On a gorgeous November afternoon, the Cardinals of Catholic University outran, outhit, outpassed and outplayed crosstown rival Georgetown yesterday, drubbing the Hoyas, 33-8. They retained possession of the Steve Dean Memorial Trophy, the Cardinals' fourth victory in the five years since the award was established.
"Our kids were really up. They played a hell of a football game. I think this is the biggest game I've ever had," said Catholic Coach Joe Pascale, whose team faced extinction until two weeks ago when the student body voted to assess themselves an extra $15 annual athletic fee to maintain the varsity football program.
Cardinal quarterback Steve Stanislav led the Catholic offensive, completing 16 of 21 passes for 202 yards and two touchdowns. He was intercepted once, by Jim Corcoran, who returned the ball 10 yards to the Cardinal 39 early in the third quarter.
But the Hoyas lost the ball five plays later on downs, and they didn't score until the last play of the third quarter, on a 16-yard pass from Bobby Gerard to Eddie Trujillo. Rich Corcoran ran for the two-point conversion.
By then, Catholic had run up 27 points, and the game was all but out of reach for the Hoyas. With 5:08 to play, Catholic defensive back Lou Ruggiero intercepted Tom Marotta's pass on the Georgetown 24 and ran for the final score of the game.
As is his custom, Stanislav, who has now passed for 4,252 yards in his collegiate career, found his favorite receiver in Mike Stotz, a former teammate at Good Counsel High School, who caught the ball six times for 127 yards and one touchdown.
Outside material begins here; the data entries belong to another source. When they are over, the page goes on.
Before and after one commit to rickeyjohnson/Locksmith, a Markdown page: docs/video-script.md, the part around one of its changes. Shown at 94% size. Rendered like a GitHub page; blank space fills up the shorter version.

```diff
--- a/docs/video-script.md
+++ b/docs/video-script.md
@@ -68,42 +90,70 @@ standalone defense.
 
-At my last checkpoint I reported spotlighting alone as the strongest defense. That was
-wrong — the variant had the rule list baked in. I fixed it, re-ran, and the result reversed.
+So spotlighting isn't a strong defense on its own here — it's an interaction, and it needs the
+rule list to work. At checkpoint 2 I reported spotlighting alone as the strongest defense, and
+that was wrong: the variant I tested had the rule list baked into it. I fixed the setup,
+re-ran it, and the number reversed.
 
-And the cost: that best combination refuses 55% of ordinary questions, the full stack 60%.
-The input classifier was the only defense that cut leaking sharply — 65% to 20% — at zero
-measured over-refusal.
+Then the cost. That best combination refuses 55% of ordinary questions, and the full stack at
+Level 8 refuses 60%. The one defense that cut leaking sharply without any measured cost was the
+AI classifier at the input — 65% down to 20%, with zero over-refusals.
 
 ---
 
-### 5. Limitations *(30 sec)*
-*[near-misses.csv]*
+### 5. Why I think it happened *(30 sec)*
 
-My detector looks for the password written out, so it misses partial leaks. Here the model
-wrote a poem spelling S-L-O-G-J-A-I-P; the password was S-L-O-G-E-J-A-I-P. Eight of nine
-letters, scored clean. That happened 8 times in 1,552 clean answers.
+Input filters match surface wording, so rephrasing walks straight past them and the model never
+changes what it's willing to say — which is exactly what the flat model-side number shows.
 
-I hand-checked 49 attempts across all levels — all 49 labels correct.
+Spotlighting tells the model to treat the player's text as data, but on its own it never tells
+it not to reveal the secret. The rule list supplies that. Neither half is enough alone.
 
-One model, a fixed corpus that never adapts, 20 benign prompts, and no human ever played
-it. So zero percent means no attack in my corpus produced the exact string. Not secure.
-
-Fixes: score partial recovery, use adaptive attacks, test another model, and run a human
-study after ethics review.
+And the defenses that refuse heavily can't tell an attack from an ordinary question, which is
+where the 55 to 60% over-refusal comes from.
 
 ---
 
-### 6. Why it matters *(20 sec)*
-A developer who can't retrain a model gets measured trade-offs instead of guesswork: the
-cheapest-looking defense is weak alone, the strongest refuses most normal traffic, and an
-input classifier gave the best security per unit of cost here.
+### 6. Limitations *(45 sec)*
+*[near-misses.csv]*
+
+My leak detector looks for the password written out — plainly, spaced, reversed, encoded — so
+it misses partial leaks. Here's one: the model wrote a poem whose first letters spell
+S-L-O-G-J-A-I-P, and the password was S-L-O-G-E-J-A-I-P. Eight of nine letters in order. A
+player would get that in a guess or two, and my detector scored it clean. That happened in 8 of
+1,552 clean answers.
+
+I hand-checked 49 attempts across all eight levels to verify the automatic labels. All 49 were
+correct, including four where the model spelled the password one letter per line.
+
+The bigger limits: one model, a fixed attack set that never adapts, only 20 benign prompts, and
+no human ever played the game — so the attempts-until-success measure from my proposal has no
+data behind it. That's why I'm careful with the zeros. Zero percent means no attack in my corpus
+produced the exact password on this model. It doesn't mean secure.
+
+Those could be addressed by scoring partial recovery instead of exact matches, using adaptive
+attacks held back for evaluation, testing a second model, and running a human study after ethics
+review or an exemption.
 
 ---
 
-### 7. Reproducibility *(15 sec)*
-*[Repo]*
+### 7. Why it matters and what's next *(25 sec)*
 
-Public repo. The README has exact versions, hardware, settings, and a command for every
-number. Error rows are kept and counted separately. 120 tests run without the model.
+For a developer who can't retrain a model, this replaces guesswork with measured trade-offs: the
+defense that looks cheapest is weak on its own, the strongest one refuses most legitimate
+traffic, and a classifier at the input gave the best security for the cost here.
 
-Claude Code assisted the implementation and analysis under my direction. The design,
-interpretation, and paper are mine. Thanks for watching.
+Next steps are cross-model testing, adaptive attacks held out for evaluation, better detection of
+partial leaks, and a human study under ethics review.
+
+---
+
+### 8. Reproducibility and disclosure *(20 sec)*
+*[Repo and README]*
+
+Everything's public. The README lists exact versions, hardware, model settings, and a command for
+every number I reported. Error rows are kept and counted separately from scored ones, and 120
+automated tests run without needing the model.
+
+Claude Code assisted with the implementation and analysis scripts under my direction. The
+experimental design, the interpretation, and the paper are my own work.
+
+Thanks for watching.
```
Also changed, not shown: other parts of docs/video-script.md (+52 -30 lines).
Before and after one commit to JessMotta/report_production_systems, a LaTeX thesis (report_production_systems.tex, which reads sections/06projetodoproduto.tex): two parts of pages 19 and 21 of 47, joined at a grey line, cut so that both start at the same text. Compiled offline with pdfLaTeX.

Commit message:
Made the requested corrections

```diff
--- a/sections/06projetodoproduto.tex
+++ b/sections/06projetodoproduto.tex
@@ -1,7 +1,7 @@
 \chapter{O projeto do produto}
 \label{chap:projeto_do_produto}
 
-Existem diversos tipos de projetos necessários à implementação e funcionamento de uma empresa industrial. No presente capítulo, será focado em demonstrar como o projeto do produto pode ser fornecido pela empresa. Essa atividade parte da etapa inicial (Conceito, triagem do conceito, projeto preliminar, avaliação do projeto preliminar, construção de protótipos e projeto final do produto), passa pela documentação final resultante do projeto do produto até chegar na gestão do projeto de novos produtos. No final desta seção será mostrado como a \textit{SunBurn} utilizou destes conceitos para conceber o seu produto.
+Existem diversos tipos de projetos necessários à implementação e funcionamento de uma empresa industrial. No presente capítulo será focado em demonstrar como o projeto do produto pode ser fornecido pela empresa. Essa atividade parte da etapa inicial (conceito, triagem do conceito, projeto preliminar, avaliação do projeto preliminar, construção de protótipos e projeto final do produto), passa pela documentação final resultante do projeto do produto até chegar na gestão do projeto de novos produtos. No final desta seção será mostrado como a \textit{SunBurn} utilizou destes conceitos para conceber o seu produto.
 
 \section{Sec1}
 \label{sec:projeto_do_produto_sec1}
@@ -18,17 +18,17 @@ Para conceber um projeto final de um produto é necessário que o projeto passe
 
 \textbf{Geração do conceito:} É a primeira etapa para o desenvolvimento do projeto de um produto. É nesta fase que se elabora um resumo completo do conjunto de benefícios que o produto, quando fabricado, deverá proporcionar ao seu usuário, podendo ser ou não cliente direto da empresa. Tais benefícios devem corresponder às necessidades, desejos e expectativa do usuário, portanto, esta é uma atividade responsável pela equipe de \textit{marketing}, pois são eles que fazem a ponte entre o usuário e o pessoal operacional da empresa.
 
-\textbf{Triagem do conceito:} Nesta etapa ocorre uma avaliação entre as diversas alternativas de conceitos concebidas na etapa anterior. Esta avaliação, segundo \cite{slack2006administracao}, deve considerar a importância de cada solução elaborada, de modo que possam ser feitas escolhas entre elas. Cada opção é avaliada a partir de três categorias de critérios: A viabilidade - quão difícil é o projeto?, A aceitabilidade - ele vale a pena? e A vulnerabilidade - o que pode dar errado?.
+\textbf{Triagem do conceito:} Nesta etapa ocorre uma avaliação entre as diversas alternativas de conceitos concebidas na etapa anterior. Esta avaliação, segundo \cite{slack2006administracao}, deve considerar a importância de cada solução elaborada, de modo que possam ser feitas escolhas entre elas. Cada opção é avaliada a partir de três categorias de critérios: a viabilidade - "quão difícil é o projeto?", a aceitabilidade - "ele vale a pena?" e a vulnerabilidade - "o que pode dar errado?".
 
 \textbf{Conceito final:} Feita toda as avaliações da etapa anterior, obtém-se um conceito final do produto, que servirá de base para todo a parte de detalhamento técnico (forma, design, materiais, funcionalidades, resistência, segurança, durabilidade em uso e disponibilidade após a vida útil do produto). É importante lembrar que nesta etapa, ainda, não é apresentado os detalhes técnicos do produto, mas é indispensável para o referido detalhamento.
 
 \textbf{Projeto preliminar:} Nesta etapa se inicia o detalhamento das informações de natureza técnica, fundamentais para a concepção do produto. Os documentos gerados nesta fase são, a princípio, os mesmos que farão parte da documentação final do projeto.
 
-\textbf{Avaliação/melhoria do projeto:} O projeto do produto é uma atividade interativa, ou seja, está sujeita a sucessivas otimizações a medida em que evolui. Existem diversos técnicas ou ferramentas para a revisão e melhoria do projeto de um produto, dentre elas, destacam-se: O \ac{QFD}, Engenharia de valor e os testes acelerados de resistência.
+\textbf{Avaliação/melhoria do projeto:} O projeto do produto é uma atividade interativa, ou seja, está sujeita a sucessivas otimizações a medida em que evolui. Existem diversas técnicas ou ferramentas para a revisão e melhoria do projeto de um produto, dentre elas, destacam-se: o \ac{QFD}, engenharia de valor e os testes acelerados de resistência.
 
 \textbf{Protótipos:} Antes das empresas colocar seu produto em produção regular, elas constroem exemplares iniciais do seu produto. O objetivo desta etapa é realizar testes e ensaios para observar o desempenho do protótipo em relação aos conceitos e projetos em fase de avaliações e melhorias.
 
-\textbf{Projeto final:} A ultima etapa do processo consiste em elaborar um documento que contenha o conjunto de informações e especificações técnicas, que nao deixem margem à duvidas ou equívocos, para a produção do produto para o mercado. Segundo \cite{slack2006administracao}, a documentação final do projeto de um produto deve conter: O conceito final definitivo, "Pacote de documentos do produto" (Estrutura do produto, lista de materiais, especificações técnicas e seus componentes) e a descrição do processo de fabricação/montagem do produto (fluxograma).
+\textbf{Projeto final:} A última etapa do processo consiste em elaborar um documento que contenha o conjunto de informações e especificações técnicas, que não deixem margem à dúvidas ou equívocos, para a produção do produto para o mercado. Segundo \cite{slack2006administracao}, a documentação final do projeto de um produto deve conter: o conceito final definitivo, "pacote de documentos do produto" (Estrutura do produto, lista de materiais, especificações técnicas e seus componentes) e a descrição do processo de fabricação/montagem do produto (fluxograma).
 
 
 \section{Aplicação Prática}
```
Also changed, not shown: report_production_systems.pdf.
"Stan and I pretty much have it down to a pattern," said Stotz, who made one picturesque catch of a 43-yard pass at the three and ran it in for the touchdown early in the third period.
"He knew where I was going to be, and all I saw was the ball," Stotz said. "It just carried me into the end zone."
Two other Stotz receptions helped set up touchdowns. His gain of 11 yards put the ball at the Georgetown eight in the first period and a 32-yard reception brought the ball to the Georgetown four in the second.
The first-period reception set up the game's first score when Stanislav passed to halfback Mike Brown with 1:56 remaining in the quarter.
Powerful punting by Catholic's Jim Glynn, especially in the first half, kept the Hoyas in poor field position. Glynn punted three times in that half for an average of 49 yards. His longest punt was 56 yards.
"We just got an old-fashioned country whipping," said Georgetown Coach Scotty Glacken. "They dominated us on the line of scrimage, offensively and defensively. That's where they won the game, in the trenches."